**Work request**
Line by line, output the data that follows exactly as written.

(Edit difference data)
+++++
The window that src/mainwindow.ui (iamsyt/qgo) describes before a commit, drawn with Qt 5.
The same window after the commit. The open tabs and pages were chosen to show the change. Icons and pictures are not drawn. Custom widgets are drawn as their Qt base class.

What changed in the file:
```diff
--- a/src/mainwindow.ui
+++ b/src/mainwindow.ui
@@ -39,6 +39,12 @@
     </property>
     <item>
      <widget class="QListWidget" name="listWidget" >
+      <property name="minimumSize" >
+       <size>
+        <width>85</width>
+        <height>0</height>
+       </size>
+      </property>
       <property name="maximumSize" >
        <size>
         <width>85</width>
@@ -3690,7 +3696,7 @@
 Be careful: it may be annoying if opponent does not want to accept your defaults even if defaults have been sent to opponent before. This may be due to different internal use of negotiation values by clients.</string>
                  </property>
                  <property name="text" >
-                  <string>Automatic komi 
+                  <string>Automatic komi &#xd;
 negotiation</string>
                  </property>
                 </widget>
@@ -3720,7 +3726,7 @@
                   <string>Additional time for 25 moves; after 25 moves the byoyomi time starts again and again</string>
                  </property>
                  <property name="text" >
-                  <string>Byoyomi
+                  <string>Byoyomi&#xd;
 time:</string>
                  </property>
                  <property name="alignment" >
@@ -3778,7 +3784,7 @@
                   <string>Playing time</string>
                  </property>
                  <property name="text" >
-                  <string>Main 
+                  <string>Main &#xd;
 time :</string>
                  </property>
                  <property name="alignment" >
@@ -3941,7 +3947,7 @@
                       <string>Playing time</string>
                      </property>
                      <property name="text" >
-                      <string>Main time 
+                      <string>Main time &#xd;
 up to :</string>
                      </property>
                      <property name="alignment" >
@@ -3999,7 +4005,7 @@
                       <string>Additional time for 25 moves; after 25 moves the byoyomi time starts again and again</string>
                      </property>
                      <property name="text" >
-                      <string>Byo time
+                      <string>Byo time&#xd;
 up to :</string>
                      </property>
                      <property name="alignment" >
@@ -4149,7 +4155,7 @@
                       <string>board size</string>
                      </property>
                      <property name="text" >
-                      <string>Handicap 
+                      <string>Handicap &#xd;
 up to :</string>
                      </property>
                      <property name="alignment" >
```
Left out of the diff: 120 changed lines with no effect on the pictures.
+++++
**Task output**
The window that src/mainwindow.ui (iamsyt/qgo) describes before a commit, drawn with Qt 5.
The same window after the commit. The open tabs and pages were chosen to show the change. Icons and pictures are not drawn. Custom widgets are drawn as their Qt base class.

What changed in the file:
```diff
--- a/src/mainwindow.ui
+++ b/src/mainwindow.ui
@@ -39,6 +39,12 @@
     </property>
     <item>
      <widget class="QListWidget" name="listWidget" >
+      <property name="minimumSize" >
+       <size>
+        <width>85</width>
+        <height>0</height>
+       </size>
+      </property>
       <property name="maximumSize" >
        <size>
         <width>85</width>
@@ -3690,7 +3696,7 @@
 Be careful: it may be annoying if opponent does not want to accept your defaults even if defaults have been sent to opponent before. This may be due to different internal use of negotiation values by clients.</string>
                  </property>
                  <property name="text" >
-                  <string>Automatic komi 
+                  <string>Automatic komi &#xd;
 negotiation</string>
                  </property>
                 </widget>
@@ -3720,7 +3726,7 @@
                   <string>Additional time for 25 moves; after 25 moves the byoyomi time starts again and again</string>
                  </property>
                  <property name="text" >
-                  <string>Byoyomi
+                  <string>Byoyomi&#xd;
 time:</string>
                  </property>
                  <property name="alignment" >
@@ -3778,7 +3784,7 @@
                   <string>Playing time</string>
                  </property>
                  <property name="text" >
-                  <string>Main 
+                  <string>Main &#xd;
 time :</string>
                  </property>
                  <property name="alignment" >
@@ -3941,7 +3947,7 @@
                       <string>Playing time</string>
                      </property>
                      <property name="text" >
-                      <string>Main time 
+                      <string>Main time &#xd;
 up to :</string>
                      </property>
                      <property name="alignment" >
@@ -3999,7 +4005,7 @@
                       <string>Additional time for 25 moves; after 25 moves the byoyomi time starts again and again</string>
                      </property>
                      <property name="text" >
-                      <string>Byo time
+                      <string>Byo time&#xd;
 up to :</string>
                      </property>
                      <property name="alignment" >
@@ -4149,7 +4155,7 @@
                       <string>board size</string>
                      </property>
                      <property name="text" >
-                      <string>Handicap 
+                      <string>Handicap &#xd;
 up to :</string>
                      </property>
                      <property name="alignment" >
```
Left out of the diff: 120 changed lines with no effect on the pictures.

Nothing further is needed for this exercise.